(Introspective) - One of the biggest hurdles to starting my recovery was asking for help. It was embarrassing. Humiliating. It showed weakness. Hearing the words leaving my mouth and instantly regretting the fragile vulnerability it revealed.
Hearing the sobs and despair in my voice, a huge wave of embarrassment would wash over me. Triggering my impulse to hang up the phone and retreat into denial for another day. The clever deception of depression in complete control.
Here is what real control is: HONESTY. Honestly participating in your recovery equals complete control. You would never let a liar lead the quest for truth, and the truth is only with honest participation will the rewards of recovery come. As victims of abuse and addiction, we have a constant feeling of not being in control of our emotions and directions of our lives.

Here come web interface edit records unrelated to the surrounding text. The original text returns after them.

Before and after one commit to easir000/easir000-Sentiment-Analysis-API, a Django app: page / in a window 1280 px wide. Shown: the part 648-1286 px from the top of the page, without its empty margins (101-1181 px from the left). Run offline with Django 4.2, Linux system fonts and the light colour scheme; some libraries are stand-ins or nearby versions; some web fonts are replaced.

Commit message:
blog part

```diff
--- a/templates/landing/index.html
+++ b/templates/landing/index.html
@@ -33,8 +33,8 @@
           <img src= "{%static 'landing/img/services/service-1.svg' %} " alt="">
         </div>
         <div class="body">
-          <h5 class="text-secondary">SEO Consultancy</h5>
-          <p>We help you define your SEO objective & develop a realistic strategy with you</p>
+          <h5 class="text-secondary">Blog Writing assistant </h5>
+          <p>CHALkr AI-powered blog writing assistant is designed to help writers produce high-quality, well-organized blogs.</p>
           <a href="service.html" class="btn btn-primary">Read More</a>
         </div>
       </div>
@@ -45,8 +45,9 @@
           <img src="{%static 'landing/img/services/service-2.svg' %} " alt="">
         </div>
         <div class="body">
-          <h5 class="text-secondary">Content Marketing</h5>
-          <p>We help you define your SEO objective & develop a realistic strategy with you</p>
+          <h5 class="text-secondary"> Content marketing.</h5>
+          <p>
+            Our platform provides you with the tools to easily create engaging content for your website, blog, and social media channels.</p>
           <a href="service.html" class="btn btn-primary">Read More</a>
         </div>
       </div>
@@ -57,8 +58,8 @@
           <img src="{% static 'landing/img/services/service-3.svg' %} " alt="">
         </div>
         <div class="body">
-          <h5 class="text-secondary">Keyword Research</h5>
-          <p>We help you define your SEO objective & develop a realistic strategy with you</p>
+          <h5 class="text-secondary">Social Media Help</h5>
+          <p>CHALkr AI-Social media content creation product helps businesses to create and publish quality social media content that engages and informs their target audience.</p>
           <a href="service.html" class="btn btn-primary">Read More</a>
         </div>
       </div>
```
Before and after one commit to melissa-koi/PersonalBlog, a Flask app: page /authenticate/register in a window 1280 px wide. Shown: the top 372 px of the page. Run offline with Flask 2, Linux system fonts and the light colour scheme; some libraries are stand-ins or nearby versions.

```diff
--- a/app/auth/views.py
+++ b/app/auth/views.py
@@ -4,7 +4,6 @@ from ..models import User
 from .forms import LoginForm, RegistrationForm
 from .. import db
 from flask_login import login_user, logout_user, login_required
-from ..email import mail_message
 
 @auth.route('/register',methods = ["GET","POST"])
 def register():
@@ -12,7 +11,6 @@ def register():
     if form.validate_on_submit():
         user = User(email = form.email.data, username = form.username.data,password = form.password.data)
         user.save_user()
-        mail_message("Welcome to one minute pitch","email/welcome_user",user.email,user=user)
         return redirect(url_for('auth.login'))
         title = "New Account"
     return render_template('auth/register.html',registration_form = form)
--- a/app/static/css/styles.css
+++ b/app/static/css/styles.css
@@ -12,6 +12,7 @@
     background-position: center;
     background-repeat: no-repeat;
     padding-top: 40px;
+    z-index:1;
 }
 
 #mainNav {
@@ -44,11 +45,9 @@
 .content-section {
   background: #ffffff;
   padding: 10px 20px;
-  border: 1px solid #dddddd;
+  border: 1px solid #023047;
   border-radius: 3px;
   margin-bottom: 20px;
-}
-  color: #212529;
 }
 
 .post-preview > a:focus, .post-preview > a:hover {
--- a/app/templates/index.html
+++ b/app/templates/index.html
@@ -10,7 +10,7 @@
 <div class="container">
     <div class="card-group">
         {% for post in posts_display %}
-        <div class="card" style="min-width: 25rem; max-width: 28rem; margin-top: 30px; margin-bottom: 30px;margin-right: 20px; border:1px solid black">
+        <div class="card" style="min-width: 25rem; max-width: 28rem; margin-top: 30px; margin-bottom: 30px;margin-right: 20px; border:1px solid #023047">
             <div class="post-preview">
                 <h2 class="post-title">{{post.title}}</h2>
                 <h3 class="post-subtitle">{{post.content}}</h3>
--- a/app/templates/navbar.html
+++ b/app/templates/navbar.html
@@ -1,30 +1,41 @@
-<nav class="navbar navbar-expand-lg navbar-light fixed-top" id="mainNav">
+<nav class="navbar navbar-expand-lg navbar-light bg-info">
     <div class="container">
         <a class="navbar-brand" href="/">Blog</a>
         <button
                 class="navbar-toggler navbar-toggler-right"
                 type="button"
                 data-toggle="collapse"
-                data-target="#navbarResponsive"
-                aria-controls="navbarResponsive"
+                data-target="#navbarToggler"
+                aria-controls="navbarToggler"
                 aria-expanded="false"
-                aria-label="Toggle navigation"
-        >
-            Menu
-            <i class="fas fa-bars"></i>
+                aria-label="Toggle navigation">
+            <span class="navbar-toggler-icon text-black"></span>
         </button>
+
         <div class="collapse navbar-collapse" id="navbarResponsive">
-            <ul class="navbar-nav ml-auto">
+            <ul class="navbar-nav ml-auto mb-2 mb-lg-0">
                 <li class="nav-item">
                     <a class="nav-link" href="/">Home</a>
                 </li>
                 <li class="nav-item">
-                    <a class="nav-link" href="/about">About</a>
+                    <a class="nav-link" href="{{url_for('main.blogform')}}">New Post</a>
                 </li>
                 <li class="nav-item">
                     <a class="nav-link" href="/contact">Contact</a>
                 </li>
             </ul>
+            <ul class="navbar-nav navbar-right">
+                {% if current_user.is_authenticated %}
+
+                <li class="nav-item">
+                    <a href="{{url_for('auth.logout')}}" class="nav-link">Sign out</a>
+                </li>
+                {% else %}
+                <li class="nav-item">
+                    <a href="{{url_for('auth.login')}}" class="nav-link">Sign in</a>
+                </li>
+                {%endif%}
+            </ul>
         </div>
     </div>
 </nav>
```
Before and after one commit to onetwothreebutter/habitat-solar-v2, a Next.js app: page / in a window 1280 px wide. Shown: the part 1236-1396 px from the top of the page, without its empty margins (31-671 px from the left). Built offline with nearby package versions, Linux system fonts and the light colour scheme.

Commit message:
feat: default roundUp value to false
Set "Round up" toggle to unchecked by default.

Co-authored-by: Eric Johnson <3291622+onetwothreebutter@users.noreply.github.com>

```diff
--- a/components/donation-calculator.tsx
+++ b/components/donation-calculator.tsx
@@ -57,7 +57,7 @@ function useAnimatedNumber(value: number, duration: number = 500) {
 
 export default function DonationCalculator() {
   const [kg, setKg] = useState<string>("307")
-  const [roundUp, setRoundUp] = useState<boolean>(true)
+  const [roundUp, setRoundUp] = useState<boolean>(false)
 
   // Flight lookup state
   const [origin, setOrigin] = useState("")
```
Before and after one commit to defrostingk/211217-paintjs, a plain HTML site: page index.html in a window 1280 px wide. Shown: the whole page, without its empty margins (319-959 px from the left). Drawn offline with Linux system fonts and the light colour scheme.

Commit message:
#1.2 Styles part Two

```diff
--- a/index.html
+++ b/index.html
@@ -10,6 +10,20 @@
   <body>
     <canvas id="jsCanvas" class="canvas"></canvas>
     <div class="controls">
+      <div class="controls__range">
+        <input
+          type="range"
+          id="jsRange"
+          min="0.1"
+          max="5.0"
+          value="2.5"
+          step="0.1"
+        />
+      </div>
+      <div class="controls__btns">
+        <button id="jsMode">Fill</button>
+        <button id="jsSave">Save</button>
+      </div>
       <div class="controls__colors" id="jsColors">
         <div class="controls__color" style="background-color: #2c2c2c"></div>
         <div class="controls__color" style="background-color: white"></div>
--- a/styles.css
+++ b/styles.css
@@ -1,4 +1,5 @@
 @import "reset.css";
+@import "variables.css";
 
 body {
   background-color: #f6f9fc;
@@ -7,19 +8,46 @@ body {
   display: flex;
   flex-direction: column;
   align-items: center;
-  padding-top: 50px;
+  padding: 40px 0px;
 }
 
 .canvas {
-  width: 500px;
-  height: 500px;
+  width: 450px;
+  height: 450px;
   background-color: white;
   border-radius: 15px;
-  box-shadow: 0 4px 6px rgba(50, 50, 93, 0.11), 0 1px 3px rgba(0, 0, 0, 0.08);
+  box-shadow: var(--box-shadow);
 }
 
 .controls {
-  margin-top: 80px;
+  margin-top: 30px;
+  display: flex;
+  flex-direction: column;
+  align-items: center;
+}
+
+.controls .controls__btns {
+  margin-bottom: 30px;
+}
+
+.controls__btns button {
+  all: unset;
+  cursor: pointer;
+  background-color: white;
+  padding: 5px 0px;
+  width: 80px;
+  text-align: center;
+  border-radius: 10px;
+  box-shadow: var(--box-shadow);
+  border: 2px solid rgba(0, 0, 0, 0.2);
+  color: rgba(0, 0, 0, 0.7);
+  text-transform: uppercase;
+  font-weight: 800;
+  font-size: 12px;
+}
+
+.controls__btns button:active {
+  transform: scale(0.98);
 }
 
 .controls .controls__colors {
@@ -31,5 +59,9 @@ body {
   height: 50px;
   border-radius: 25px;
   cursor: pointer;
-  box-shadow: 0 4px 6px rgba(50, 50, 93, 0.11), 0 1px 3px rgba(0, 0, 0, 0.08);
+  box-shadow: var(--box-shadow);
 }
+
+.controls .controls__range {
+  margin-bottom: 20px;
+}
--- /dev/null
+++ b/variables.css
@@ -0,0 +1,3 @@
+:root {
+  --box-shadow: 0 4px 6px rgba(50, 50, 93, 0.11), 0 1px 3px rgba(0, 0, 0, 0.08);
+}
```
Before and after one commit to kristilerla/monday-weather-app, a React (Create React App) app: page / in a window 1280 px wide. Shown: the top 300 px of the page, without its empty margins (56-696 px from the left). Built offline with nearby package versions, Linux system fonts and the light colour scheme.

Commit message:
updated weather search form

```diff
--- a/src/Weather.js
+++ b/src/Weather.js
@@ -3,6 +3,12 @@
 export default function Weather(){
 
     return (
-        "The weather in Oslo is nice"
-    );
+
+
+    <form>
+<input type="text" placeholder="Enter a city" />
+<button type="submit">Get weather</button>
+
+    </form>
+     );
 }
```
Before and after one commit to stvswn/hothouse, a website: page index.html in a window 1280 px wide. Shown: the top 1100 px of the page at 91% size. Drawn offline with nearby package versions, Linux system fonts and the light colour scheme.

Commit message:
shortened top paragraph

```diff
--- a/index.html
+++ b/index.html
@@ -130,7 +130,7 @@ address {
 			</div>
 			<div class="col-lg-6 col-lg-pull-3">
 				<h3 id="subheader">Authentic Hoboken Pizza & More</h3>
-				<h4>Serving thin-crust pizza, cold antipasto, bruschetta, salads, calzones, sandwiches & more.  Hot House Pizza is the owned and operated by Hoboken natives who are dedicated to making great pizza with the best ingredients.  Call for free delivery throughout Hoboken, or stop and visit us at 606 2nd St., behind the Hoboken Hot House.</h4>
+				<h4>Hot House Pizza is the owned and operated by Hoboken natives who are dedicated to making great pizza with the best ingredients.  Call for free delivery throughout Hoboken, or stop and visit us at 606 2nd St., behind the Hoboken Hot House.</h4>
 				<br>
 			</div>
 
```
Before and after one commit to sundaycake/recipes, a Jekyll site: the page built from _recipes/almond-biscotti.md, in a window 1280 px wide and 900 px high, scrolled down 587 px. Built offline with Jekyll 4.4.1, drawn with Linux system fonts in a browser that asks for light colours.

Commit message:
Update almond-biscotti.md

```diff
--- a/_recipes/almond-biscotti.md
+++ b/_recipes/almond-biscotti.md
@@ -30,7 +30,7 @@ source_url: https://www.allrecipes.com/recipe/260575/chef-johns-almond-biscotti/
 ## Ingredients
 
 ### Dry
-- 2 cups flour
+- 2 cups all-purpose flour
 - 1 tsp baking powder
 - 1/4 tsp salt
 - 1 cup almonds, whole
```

Deception and denial in my daily vocabulary became commonplace. Self-defeated before even starting. Sound familiar? I was sure as soon as I hung up the phone the counselor on the other end was instantly judging and sharing everything I had said with the person next to them. Both had a huge laugh on me. So hilariously embarrassing was my story that I was convinced they gathered together after work at their favorite watering hole and laughed and laughed about pathetic me.
Nothing was farther from the truth.
These were competent, caring, compassionate counselors who were also recovering addicts. They knew exactly where I was on the road of recovery. They had walked each step and were a testament to where the road could lead. They knew the strength it took to ask for help. The incredible step of admitting to not have the answers. The first step in getting control of the direction of the treatment for my depression, anxiety, and PTSD.
The first step on my road to recovery.
About The Author:
Michael lives in Colusa County and is a contributing editor at CCR. He is a disabled, sober veteran who tries to be as active as possible in his community and enjoys spending time with his kids.